-- Data supplied follows --
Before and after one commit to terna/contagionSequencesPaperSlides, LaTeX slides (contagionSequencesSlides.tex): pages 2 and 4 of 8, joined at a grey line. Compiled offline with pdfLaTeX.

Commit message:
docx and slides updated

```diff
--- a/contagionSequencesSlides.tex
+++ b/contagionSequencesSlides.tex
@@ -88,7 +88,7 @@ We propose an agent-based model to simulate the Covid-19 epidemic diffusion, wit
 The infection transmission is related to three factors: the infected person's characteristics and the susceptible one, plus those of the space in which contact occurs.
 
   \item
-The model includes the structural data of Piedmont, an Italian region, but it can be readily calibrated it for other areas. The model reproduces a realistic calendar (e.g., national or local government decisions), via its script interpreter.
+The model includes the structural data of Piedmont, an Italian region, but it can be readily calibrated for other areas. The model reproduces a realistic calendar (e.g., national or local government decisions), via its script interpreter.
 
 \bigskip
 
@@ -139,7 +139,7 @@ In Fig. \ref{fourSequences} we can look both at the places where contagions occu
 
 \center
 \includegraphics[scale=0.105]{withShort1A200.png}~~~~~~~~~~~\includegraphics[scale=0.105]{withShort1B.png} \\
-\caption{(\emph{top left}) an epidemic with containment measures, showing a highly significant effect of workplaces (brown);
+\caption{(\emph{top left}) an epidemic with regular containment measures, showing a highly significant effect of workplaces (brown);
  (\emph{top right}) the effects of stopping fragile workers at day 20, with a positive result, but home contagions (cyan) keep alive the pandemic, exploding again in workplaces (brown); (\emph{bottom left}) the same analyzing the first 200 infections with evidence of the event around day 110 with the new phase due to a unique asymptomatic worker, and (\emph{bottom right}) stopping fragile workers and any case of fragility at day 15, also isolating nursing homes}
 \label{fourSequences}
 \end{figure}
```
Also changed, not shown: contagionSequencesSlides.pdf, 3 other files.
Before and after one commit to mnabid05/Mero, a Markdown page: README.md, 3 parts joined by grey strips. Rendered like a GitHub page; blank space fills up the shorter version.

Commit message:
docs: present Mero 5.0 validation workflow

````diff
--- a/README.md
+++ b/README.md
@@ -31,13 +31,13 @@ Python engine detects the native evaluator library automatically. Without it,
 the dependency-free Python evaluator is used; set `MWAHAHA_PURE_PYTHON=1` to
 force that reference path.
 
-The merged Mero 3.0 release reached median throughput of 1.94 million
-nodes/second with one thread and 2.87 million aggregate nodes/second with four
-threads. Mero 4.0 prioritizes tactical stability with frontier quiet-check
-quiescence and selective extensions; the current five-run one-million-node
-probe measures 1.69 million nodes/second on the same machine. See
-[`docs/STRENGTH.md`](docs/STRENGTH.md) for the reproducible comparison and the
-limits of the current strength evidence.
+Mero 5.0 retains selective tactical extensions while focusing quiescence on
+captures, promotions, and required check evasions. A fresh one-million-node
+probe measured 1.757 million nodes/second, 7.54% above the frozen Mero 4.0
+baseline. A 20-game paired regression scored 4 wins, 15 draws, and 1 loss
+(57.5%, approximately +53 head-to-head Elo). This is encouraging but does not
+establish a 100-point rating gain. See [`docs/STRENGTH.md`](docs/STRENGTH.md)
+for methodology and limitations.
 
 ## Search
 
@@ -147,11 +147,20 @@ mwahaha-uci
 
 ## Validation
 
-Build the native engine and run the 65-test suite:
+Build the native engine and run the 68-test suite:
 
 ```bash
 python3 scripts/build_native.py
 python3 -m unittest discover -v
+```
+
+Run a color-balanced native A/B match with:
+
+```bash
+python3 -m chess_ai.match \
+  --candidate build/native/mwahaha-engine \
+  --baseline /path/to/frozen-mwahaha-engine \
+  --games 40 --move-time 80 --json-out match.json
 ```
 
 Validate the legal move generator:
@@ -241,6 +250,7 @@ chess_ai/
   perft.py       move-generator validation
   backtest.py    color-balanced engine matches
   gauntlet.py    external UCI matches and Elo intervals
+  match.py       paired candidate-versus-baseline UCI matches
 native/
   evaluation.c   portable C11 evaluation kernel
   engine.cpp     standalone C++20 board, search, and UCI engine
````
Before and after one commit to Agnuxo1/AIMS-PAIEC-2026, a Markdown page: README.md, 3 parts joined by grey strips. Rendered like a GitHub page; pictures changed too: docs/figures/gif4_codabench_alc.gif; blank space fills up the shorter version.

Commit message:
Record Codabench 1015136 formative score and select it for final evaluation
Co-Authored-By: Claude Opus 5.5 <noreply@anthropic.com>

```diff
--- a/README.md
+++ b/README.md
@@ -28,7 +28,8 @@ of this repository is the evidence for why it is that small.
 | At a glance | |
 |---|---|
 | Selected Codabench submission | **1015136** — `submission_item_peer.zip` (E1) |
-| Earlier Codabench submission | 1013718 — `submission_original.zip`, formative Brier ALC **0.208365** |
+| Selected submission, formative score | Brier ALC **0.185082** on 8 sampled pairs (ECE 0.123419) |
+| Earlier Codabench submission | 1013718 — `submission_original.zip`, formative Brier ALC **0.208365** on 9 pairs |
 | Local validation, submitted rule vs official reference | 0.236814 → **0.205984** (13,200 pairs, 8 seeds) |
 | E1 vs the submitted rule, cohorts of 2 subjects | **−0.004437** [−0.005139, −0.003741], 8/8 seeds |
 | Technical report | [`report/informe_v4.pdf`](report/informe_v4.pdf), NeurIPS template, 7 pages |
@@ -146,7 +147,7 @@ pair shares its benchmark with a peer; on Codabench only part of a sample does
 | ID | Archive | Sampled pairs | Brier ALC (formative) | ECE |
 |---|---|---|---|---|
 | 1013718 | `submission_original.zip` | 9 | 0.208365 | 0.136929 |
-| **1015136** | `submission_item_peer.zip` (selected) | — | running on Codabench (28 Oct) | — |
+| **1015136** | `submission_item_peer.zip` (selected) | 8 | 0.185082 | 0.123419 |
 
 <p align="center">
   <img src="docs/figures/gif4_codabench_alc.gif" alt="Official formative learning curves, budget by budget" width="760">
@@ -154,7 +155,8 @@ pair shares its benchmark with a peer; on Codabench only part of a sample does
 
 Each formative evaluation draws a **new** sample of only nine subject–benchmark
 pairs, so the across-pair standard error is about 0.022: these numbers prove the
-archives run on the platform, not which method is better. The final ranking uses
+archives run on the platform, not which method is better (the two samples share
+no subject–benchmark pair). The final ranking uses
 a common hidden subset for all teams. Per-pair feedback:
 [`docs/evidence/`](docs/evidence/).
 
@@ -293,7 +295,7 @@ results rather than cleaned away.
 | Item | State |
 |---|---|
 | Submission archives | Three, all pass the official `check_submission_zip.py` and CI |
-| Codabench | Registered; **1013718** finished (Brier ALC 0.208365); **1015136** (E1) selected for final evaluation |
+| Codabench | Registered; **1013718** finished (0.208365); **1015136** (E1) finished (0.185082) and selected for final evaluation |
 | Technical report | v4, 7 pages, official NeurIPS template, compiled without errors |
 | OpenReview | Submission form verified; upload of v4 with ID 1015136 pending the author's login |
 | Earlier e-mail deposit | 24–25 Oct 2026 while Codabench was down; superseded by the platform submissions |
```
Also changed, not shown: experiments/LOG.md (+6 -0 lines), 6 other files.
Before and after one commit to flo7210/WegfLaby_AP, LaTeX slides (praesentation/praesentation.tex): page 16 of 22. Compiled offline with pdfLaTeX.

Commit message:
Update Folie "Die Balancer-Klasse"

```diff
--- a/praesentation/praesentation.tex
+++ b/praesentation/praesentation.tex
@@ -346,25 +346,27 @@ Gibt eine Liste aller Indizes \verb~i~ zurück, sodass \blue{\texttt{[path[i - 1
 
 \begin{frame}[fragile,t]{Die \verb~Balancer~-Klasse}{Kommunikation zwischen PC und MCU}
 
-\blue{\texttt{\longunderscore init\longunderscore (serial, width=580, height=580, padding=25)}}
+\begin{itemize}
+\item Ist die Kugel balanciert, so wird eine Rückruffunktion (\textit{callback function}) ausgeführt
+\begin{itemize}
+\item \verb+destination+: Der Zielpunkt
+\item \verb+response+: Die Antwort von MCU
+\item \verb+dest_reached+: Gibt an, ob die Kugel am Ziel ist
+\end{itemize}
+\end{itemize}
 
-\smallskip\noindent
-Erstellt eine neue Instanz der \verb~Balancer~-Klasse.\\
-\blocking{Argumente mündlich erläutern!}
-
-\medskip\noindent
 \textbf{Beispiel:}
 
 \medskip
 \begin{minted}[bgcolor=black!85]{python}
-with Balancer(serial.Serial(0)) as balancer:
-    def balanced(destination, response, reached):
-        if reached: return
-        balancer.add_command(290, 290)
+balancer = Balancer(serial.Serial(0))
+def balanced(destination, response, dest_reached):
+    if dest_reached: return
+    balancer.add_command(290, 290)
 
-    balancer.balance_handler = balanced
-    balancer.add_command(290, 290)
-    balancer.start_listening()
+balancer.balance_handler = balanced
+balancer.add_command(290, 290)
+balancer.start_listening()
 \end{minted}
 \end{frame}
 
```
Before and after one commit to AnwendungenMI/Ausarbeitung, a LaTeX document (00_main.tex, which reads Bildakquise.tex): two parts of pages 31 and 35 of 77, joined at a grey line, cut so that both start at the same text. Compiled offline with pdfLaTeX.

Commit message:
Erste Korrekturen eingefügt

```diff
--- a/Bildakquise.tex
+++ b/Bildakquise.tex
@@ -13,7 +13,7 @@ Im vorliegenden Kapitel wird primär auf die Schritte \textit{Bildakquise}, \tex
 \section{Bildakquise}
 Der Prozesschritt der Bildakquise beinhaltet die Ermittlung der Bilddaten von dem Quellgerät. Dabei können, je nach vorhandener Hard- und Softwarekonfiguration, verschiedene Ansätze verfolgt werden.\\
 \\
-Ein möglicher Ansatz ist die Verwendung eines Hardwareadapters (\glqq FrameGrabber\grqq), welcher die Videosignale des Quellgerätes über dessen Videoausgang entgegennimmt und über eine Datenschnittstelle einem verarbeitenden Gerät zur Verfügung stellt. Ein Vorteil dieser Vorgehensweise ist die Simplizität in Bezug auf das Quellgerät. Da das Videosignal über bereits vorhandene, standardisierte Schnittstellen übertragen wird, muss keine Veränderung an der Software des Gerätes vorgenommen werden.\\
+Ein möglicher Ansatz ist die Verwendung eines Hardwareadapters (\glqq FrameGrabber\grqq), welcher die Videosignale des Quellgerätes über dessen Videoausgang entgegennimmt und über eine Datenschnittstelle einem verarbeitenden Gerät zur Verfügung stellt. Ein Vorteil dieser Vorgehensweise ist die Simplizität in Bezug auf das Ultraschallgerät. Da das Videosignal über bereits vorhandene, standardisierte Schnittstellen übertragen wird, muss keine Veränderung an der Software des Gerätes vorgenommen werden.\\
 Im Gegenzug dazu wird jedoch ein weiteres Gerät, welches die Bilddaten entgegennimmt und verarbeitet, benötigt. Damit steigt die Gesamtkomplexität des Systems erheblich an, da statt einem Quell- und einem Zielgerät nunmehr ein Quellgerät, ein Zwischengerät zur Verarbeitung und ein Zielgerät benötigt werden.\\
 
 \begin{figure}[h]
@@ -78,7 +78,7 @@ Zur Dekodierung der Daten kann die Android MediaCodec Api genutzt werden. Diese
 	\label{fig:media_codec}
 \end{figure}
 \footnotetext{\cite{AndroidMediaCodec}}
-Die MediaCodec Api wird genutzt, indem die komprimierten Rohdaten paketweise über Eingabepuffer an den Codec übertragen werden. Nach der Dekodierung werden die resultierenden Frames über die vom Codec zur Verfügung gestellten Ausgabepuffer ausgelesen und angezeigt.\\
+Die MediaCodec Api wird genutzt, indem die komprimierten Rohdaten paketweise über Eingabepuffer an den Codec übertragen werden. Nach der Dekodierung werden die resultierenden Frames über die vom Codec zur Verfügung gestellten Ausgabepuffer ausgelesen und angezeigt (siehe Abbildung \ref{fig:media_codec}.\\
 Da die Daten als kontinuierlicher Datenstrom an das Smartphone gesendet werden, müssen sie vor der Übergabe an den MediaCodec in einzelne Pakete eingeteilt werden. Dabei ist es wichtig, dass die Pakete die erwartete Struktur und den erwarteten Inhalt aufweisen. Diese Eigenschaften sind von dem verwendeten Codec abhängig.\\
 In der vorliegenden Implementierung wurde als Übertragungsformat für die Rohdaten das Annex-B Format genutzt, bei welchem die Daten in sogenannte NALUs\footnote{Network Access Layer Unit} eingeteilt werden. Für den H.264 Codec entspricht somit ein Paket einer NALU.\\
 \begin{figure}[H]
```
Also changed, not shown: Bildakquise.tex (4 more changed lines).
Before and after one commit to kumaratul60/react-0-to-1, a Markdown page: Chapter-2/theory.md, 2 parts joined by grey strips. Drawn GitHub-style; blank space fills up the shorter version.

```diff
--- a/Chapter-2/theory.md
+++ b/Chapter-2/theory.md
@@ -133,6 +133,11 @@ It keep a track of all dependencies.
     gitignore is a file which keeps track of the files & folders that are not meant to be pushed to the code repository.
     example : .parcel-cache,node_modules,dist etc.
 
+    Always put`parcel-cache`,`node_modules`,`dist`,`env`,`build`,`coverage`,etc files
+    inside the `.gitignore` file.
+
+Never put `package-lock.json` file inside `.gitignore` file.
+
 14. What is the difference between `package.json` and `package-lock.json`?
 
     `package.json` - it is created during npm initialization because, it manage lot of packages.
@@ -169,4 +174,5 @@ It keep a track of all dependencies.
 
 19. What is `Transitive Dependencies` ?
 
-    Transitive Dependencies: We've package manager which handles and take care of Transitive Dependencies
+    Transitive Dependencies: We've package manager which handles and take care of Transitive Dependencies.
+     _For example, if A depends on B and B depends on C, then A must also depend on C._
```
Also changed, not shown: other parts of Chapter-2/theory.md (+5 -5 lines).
-- Data supplied concluded --
** What the task asks **
If a line above contains the word "balanced", list it.

** Output of the task **
+Run a color-balanced native A/B match with:
   backtest.py    color-balanced engine matches
-    def balanced(destination, response, reached):
+def balanced(destination, response, dest_reached):
-    balancer.balance_handler = balanced
+balancer.balance_handler = balanced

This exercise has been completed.